Let me tell you about one of these people, a 27-year-old Oklahoman named Kendall Brown. When Kendall was in middle school, she was diagnosed with a serious medical condition. Her medication and treatment are expensive, and when Kendall was growing up, her mom would sometimes take on clerical jobs just to get insurance. At 27, Kendall can no longer stay on her mom’s plan, and until recently, she was uninsured because of her pre-existing condition. Today, Kendall is covered by a quality, affordable plan she bought through the marketplace which she told us meant “life or death” for her. And because of the Affordable Care Act, her new insurer can’t legally discriminate against her just because she’s a woman, or because she has a health condition.
-U.S. Secretary of Health and Human Services Kathleen Sebelius, writing in the Tulsa World about how Oklahomans benefit from the Affordable Care Act (Source: http://bit.ly/1o0DGoy)
Number of the Day
How much Oklahoma could increase revenues by eliminating the “double deduction” for state income taxes, an unintentional fluke of the fluke of the law that serves no rational purpose.
Birth control, business, and religious beliefs: In Plain English

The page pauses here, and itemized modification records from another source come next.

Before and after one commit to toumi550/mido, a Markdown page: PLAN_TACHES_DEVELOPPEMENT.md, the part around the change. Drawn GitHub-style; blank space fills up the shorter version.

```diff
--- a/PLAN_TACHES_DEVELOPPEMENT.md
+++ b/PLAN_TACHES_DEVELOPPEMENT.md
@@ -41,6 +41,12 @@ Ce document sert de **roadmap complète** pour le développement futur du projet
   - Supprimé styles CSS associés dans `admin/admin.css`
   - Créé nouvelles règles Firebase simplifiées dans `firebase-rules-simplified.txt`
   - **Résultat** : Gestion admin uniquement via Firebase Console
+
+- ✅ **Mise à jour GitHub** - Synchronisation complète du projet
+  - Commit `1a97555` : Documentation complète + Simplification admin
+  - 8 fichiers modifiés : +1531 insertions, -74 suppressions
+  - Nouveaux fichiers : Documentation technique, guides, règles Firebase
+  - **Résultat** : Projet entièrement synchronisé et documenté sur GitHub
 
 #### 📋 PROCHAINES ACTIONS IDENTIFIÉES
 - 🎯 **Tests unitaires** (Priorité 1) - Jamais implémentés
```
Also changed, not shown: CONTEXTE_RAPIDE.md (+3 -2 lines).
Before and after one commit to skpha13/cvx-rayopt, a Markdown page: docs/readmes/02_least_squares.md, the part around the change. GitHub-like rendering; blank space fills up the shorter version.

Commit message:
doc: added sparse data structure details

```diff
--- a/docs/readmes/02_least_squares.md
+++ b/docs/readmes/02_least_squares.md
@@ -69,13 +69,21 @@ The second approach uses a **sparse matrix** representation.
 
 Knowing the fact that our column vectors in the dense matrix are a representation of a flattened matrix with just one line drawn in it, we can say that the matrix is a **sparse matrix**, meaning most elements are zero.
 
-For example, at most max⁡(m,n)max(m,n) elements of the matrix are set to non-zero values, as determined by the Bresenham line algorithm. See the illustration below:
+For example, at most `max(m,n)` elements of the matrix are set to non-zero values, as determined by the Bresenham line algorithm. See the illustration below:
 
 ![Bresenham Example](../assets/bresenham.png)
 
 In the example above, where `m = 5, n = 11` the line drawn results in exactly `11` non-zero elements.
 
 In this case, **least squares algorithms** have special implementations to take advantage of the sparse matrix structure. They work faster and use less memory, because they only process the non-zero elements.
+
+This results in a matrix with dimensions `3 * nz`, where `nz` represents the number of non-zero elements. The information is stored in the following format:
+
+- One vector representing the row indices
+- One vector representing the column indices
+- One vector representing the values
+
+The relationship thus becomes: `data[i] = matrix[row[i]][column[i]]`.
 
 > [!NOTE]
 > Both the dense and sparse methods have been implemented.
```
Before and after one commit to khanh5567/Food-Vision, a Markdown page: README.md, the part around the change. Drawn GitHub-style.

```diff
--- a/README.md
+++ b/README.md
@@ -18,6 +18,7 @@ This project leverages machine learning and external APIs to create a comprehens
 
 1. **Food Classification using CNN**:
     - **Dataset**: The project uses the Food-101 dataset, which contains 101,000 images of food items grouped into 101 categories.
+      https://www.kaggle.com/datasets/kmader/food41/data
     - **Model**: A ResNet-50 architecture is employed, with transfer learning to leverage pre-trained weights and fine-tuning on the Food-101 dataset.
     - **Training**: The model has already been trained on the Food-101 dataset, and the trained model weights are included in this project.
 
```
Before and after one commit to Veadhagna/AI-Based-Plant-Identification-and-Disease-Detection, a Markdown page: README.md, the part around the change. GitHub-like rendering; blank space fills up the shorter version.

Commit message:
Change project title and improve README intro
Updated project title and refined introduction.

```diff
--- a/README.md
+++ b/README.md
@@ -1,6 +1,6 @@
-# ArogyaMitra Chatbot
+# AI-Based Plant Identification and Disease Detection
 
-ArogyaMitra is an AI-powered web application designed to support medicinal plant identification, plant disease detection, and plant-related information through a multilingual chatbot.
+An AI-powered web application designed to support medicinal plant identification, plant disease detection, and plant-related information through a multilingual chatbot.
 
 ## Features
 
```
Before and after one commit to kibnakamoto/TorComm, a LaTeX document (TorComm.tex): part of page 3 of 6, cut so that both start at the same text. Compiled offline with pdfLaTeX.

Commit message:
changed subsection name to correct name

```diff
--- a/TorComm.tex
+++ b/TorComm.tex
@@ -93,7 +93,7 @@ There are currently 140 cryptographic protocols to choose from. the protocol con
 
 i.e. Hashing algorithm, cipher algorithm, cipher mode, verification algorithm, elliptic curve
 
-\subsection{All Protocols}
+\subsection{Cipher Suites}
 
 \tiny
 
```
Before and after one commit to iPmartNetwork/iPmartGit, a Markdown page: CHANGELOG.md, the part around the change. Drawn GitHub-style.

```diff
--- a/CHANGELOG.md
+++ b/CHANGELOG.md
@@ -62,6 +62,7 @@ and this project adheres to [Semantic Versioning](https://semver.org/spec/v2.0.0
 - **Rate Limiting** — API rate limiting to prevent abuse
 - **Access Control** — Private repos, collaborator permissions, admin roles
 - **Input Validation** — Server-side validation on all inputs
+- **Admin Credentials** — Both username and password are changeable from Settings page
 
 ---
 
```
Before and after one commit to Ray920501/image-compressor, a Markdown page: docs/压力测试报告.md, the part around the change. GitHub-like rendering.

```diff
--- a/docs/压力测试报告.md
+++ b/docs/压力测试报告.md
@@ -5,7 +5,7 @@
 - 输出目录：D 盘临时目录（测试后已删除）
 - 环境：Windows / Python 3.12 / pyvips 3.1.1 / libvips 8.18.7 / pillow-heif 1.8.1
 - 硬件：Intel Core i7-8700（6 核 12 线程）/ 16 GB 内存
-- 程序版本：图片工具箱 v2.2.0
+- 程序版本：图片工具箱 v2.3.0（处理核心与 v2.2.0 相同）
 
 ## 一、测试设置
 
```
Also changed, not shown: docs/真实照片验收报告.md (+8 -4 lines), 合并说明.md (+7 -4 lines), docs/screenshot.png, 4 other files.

Almost two years ago to the day, the Supreme Court heard oral arguments in a challenge to the Affordable Care Act’s individual mandate, which requires virtually everyone in the United States to buy health insurance or pay a penalty. This morning, it heard a new and different challenge arising out of the Affordable Care Act: can a business be required to provide its female employees with health insurance that includes access to free birth control, even if doing so would violate the strong religious beliefs of the family that owns the business? After the oral argument today, it looked like the Court’s answer may well be no, although the decision may not prove as sweeping as some of the challengers might prefer.